Third, Jensen claims that the appellees entered court with unclean hands because they maintained a "facade of separation" between the manufacturer and the distributors of the Byco device which made it difficult for Jensen to ascertain who was infringing his patent. The evidence did not show, however, that the defendants provided any false information. At most counsel for one defendant merely refused to volunteer specific information about another defendant and failed to answer one of Jensen's letters. Jensen failed to demonstrate that the appellees entered court with unclean hands.
In addition, Jensen contends that the appellees failed to establish how they were prejudiced by the delay. Prejudice is presumed if a delay of over six years has been established. Gillons v. Shell Co. of California, supra; Whitman v. Walt Disney Prod., Inc., supra. Jensen did not rebut this presumption. The magistrate considered extensive testimony concerning the extent of the appellees' business and was justified in ruling that they would be prejudiced by having to dismantle their operations after such an extended delay. See Whitman v. Walt Disney Prod., Inc., supra; Advanced Hydraulics, Inc. v. Eaton Corp., 415 F.Supp. 283 (N.D.Ill.1976).

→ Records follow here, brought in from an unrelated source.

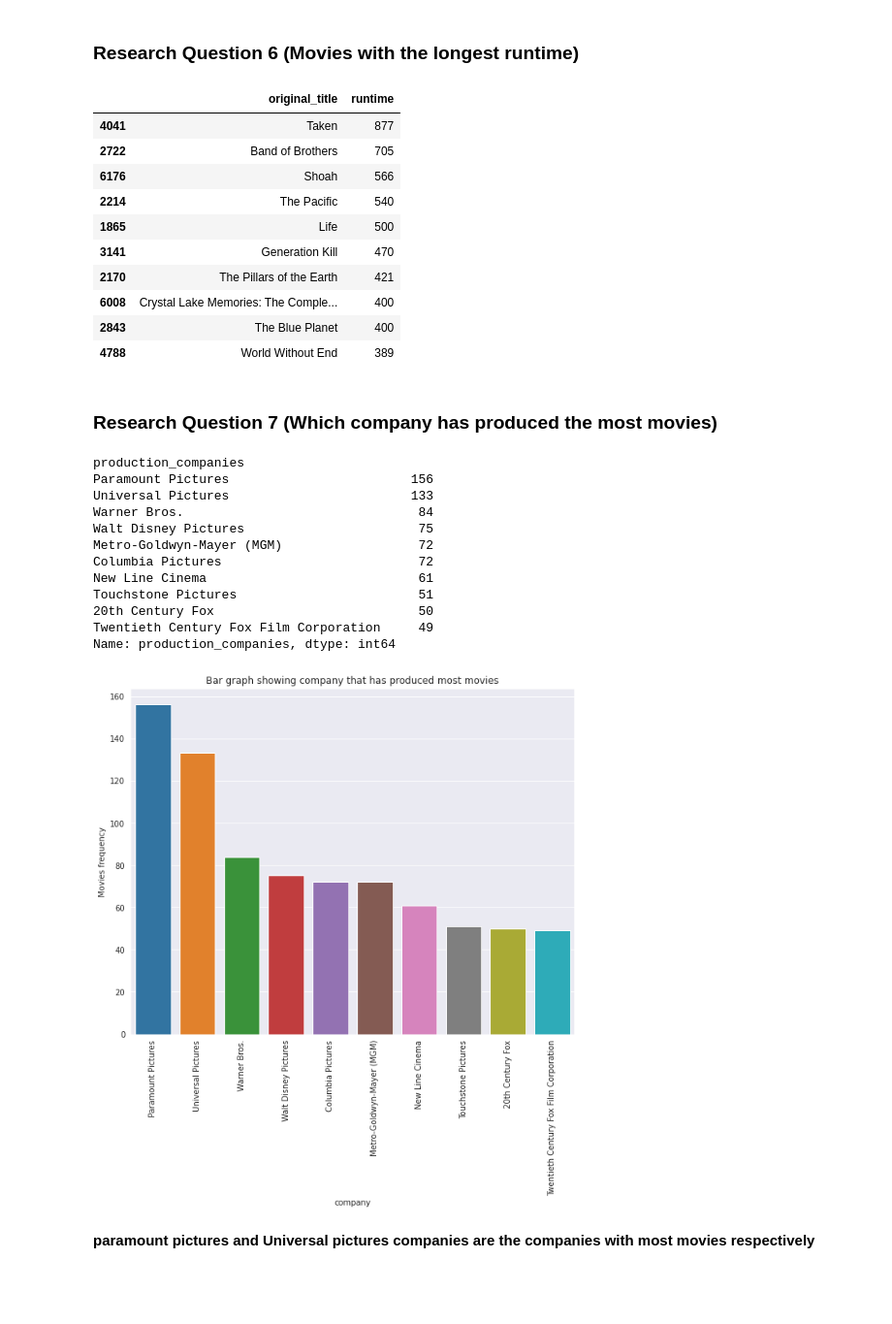
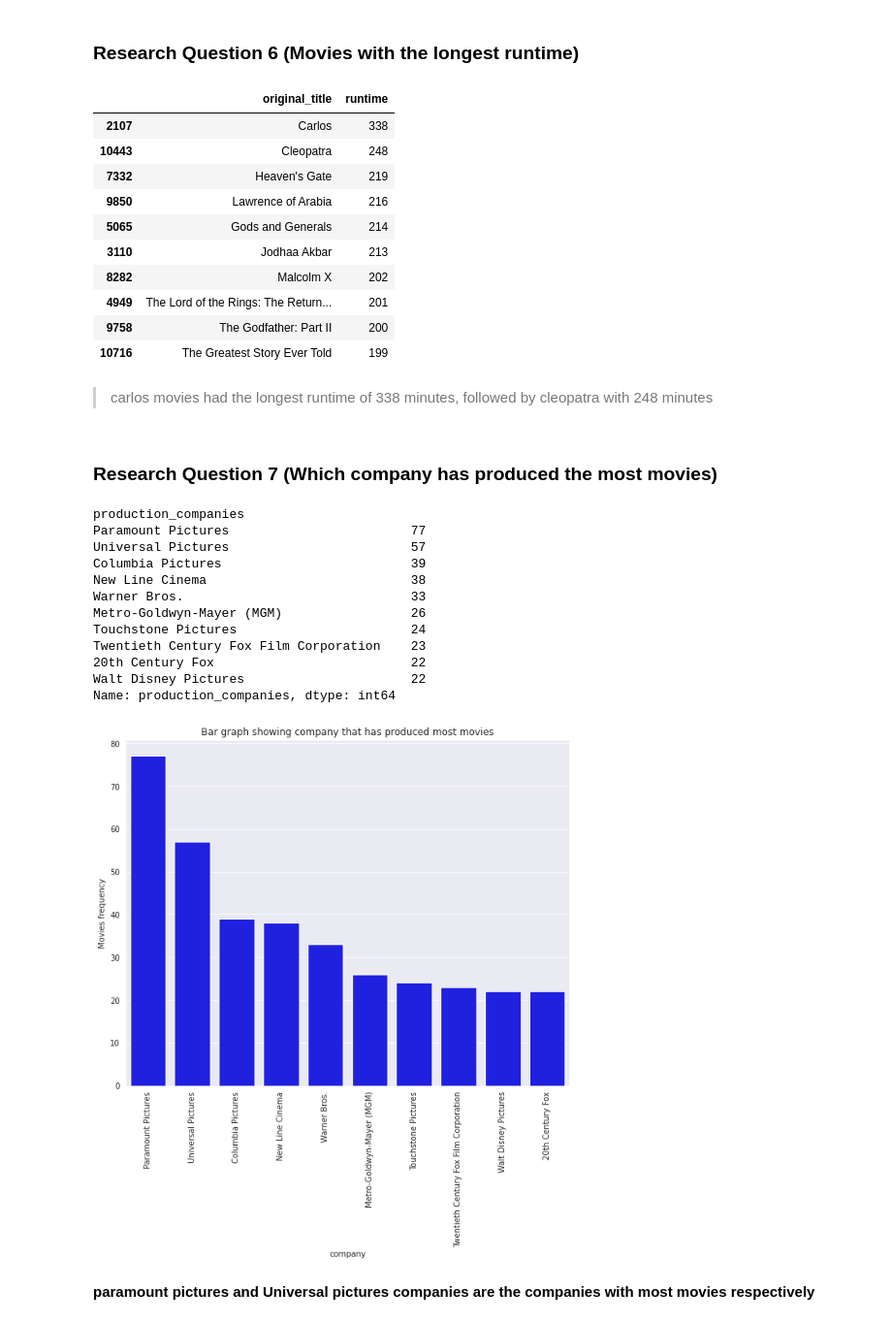
Before and after one commit to spkibe/Investigate_a_Dataset, a Jupyter notebook: Investigate_a_Dataset.ipynb, the cells around one changed output. Shown at 97% size. Saved outputs shown, nothing was run; the diff lists cells and outputs as text; code cells hidden in the pictures; blank space fills up the shorter version.

```diff
--- a/Investigate_a_Dataset.ipynb
+++ b/Investigate_a_Dataset.ipynb
@@ -123,6 +130,6 @@ df.drop_duplicates(inplace=True)
 # %%
 ## dropping columns,
-df.drop(['homepage', 'tagline', 'keywords'], axis=1, inplace=True)
+df.drop(['budget', 'revenue', 'homepage', 'tagline', 'keywords'], axis=1, inplace=True)
 # %%
 ## Also droping missing values on rows, for columns with missing values
 df.dropna(inplace=True)
@@ -140,0 +158,3 @@ df.describe()
+# %%
+# revenue and budget should be grater than 0
+df = df.query('budget_adj > 0 & revenue_adj > 0 & runtime > 0').copy()
@@ -239 +280,7 @@ plt.show()
+# %%
+def barplot_counts_top_10(column, data=df):
+    values_count = data[column].value_counts()
+    values_count = values_count[:10, ]
+    plt.figure(figsize=(10,8))
+    sns.barplot(values_count.index, values_count.values, color='blue')
 # %%
@@ -279,45 +326,44 @@ Name: vote_average, dtype: float64
 df[['original_title', 'runtime']].sort_values('runtime', ascending=False)[:10]
 # %% [output]
 |  | original_title | runtime |
-| 4041 | Taken | 877 |
-| 2722 | Band of Brothers | 705 |
-| 6176 | Shoah | 566 |
-| 2214 | The Pacific | 540 |
-| 1865 | Life | 500 |
-| 3141 | Generation Kill | 470 |
-| 2170 | The Pillars of the Earth | 421 |
-| 6008 | Crystal Lake Memories: The Comple... | 400 |
-| 2843 | The Blue Planet | 400 |
-| 4788 | World Without End | 389 |
+| 2107 | Carlos | 338 |
+| 10443 | Cleopatra | 248 |
+| 7332 | Heaven's Gate | 219 |
+| 9850 | Lawrence of Arabia | 216 |
+| 5065 | Gods and Generals | 214 |
+| 3110 | Jodhaa Akbar | 213 |
+| 8282 | Malcolm X | 202 |
+| 4949 | The Lord of the Rings: The Return... | 201 |
+| 9758 | The Godfather: Part II | 200 |
+| 10716 | The Greatest Story Ever Told | 199 |
+# %% [markdown]
+> carlos movies had the longest runtime of 338 minutes, followed by cleopatra with 248 minutes
 # %% [markdown]
 ### Research Question 7 (Which company has produced the most movies)
 # %%
 df.groupby('production_companies')['production_companies'].count().sort_values(ascending=False)[:10]
 # %% [output]
 production_companies
-Paramount Pictures                        156
-Universal Pictures                        133
-Warner Bros.                               84
-Walt Disney Pictures                       75
-Metro-Goldwyn-Mayer (MGM)                  72
-Columbia Pictures                          72
-New Line Cinema                            61
-Touchstone Pictures                        51
-20th Century Fox                           50
-Twentieth Century Fox Film Corporation     49
+Paramount Pictures                        77
+Universal Pictures                        57
+Columbia Pictures                         39
+New Line Cinema                           38
+Warner Bros.                              33
+Metro-Goldwyn-Mayer (MGM)                 26
+Touchstone Pictures                       24
+Twentieth Century Fox Film Corporation    23
+20th Century Fox                          22
+Walt Disney Pictures                      22
 Name: production_companies, dtype: int64
 # %%
-genres_count  = df['production_companies'].value_counts()
-genres_count = genres_count[:10,]
-plt.figure(figsize=(10,8))
-sns.barplot(genres_count.index, genres_count.values)
+barplot_counts_top_10('production_companies')
 plt.title('Bar graph showing company that has produced most movies')
 plt.ylabel('Movies frequency')
 plt.xlabel('company')
 plt.xticks(rotation = 90)
 plt.show()
 # %% [output]
-[figure, old version]
+[figure, new version]
 # %% [markdown]
 **paramount pictures and Universal pictures companies are the companies with most movies respectively**
 # %% [markdown]
```
Also changed, not shown: parts of 59 cells of this notebook, 1 other file.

A showing of laches alone is insufficient to bar a patentee's request for prospective injunctive relief or damages arising after the filing of the suit. The defendant must also prove estoppel by demonstrating representations or conduct by the patentee which justify a belief by the alleged infringer that the patent will not be enforced against him. The defendant must show that he actually relied on the misleading conduct to his detriment. Kierulff v. Metropolitan Stevedore Co., 315 F.2d 839 (9th Cir. 1963); TWM Mfg. Co. v. Dura Corp., 592 F.2d 346 (6th Cir. 1979); Advanced Hydraulics, Inc. v. Otis Elevator Co., 525 F.2d 477 (7th Cir. 1975), cert. denied, 423 U.S. 869, 96 S.Ct. 132, 46 L.Ed.2d 99 (1975); Continental Coatings Corp. v. Metco, Inc., 464 F.2d 1375 (7th Cir. 1972).
The record contains some evidence of misleading conduct on the part of Jensen which may have led the appellees to conclude that Jensen did not intend to enforce his patent. Although Jensen charged various parties with infringement and threatened legal action on more than one occasion, he never took any action against appellees. If a patentee threatens an alleged infringer with prompt enforcement of the patent and then does nothing, that action may be sufficiently misleading to induce the alleged infringer to believe that the objection has been abandoned. Advanced Hydraulics, Inc. v. Otis Elevator Co., supra; Dymo Industries, Inc. v. Monarch Marking Systems, 474 F.Supp. 412 (N.D.Texas 1979); Continental Coatings Corporation v. Metco, Inc., supra. The district court did not, however, consider this question or enter any finding concerning whether Jensen's conduct justified the appellees' reliance on the belief that Jensen did not intend to enforce his patent against them.
We affirm the district court's finding of laches and dismissal of the claims incurred prior to the filing of the complaint. We remand the matter for a consideration of whether estoppel bars Jensen's claim for prospective relief.
Affirmed in part; remanded in part.